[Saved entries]

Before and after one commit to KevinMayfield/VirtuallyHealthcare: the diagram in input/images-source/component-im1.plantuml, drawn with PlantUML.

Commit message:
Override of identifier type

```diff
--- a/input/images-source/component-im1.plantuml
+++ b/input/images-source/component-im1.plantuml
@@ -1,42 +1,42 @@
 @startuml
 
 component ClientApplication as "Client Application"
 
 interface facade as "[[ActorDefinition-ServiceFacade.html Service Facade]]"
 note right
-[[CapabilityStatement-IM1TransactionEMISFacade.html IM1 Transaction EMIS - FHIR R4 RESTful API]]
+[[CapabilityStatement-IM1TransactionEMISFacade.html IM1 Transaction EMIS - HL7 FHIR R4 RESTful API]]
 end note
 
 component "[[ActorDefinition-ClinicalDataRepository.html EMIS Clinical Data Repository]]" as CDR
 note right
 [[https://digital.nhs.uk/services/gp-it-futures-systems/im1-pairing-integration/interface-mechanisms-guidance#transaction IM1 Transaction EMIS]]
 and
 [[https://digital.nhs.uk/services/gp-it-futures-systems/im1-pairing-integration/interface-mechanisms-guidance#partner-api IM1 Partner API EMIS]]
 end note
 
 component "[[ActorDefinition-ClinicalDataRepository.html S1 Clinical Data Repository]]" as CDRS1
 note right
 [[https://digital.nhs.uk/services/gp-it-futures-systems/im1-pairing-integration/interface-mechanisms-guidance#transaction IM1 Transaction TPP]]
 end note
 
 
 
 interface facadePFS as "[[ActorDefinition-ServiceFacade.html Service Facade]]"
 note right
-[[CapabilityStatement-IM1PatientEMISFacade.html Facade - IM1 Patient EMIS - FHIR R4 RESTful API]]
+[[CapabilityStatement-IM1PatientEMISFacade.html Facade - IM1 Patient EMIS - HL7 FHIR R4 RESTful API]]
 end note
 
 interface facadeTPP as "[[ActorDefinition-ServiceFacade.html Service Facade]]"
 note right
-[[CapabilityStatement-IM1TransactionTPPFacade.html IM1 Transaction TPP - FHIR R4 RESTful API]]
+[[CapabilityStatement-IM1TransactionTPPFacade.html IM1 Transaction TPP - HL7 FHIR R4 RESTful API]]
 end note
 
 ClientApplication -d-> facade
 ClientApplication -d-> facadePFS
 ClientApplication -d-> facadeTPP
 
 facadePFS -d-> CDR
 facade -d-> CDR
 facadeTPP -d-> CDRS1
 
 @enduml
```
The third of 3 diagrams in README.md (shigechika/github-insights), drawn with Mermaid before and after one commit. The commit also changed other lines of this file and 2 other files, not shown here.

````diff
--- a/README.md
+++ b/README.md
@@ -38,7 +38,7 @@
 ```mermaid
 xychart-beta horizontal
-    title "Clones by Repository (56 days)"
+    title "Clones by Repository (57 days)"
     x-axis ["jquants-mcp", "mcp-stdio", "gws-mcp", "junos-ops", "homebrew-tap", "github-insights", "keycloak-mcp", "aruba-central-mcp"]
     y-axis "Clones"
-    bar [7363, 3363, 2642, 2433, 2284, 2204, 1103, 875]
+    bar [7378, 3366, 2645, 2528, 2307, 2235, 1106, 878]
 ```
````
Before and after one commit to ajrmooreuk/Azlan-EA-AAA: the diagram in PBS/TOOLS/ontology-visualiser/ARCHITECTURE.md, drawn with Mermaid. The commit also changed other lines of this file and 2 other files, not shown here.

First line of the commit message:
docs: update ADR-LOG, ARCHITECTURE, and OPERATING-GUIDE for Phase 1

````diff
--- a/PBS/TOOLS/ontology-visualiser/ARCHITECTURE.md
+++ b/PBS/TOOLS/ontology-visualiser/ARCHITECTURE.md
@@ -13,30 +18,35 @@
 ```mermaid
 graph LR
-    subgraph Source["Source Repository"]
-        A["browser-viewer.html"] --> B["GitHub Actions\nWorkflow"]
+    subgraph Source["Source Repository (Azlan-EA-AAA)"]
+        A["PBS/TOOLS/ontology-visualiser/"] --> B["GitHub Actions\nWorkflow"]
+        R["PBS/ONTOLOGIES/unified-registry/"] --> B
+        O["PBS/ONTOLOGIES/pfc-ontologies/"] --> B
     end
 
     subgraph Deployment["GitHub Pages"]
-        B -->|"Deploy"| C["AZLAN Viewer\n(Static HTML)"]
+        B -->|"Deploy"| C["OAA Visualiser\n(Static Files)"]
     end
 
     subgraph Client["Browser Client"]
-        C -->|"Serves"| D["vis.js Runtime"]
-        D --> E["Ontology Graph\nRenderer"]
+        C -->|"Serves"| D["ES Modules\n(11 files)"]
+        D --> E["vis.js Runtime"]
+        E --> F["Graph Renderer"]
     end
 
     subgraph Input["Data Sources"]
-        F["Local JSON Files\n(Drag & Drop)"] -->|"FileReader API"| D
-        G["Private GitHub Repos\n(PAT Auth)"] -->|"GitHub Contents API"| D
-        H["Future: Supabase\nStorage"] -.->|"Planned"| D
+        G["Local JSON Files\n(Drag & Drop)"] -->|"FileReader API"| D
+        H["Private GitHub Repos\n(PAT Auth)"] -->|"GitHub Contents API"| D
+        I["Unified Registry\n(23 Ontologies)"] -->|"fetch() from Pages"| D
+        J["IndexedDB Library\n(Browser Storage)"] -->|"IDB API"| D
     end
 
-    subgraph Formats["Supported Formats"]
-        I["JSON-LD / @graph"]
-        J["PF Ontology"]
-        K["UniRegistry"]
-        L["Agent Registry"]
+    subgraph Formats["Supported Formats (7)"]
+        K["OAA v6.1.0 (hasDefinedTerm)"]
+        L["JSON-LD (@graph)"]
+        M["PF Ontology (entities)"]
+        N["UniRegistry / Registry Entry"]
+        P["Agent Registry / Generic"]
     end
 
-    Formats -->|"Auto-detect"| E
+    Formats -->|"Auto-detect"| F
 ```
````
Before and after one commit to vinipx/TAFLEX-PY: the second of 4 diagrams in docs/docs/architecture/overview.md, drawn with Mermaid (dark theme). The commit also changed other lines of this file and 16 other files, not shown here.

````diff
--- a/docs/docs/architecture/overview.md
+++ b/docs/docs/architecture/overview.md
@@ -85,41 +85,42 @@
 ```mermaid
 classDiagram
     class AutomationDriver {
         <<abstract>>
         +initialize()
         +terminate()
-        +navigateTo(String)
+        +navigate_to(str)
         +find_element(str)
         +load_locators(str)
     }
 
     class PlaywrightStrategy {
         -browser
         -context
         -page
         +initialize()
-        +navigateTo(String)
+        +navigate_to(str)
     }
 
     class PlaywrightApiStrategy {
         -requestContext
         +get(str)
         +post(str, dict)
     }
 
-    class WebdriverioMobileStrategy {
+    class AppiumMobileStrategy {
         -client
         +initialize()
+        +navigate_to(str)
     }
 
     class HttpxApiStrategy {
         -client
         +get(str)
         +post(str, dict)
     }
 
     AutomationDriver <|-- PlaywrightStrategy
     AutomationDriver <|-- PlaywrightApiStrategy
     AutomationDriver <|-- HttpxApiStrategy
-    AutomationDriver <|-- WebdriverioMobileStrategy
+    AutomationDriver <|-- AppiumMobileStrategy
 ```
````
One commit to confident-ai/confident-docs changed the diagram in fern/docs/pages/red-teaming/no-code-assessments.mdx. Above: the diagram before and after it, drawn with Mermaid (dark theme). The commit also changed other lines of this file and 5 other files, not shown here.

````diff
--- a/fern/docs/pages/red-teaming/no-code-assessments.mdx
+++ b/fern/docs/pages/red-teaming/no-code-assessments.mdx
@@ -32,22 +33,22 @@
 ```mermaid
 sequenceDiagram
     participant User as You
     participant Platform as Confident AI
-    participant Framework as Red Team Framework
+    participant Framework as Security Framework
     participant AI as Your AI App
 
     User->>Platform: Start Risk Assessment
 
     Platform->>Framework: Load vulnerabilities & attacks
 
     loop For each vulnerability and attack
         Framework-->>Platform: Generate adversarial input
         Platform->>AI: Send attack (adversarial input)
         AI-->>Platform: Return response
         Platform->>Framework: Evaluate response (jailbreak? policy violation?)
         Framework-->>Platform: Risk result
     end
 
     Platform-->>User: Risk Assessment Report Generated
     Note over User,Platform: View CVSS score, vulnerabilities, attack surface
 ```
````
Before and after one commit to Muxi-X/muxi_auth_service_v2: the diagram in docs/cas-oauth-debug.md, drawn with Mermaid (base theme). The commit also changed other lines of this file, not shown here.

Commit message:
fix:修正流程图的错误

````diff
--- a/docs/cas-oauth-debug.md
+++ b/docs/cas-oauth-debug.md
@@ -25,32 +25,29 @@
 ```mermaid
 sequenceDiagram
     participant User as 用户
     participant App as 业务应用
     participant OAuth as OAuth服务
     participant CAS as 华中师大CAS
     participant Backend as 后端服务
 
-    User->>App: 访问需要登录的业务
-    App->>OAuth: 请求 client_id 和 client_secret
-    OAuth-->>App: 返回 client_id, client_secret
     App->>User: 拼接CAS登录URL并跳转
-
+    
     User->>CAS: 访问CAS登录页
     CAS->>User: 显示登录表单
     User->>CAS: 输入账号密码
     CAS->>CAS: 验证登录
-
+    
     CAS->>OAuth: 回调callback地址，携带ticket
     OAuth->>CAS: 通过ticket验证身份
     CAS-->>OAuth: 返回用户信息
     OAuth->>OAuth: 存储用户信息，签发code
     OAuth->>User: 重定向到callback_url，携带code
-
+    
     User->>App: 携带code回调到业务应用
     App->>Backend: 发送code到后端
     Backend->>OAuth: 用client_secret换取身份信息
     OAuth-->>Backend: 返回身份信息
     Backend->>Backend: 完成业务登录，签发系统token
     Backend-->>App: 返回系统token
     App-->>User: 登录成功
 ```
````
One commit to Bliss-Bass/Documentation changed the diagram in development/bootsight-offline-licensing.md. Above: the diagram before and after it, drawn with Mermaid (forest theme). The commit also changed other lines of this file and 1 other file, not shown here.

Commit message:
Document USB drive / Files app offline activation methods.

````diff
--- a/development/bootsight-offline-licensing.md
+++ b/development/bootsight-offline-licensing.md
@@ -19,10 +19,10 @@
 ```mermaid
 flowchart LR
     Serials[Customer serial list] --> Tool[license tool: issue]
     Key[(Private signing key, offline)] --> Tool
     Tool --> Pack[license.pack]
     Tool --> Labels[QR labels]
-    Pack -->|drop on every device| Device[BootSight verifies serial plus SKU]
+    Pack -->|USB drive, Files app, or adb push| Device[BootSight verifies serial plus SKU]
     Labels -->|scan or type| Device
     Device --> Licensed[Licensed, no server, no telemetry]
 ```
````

### Exercise instructions:
Scan the records for the word "facadeTPP". Copy each line where it turns up.

### Solution for this problem:
 interface facadeTPP as "[[ActorDefinition-ServiceFacade.html Service Facade]]"
 ClientApplication -d-> facadeTPP
 facadeTPP -d-> CDRS1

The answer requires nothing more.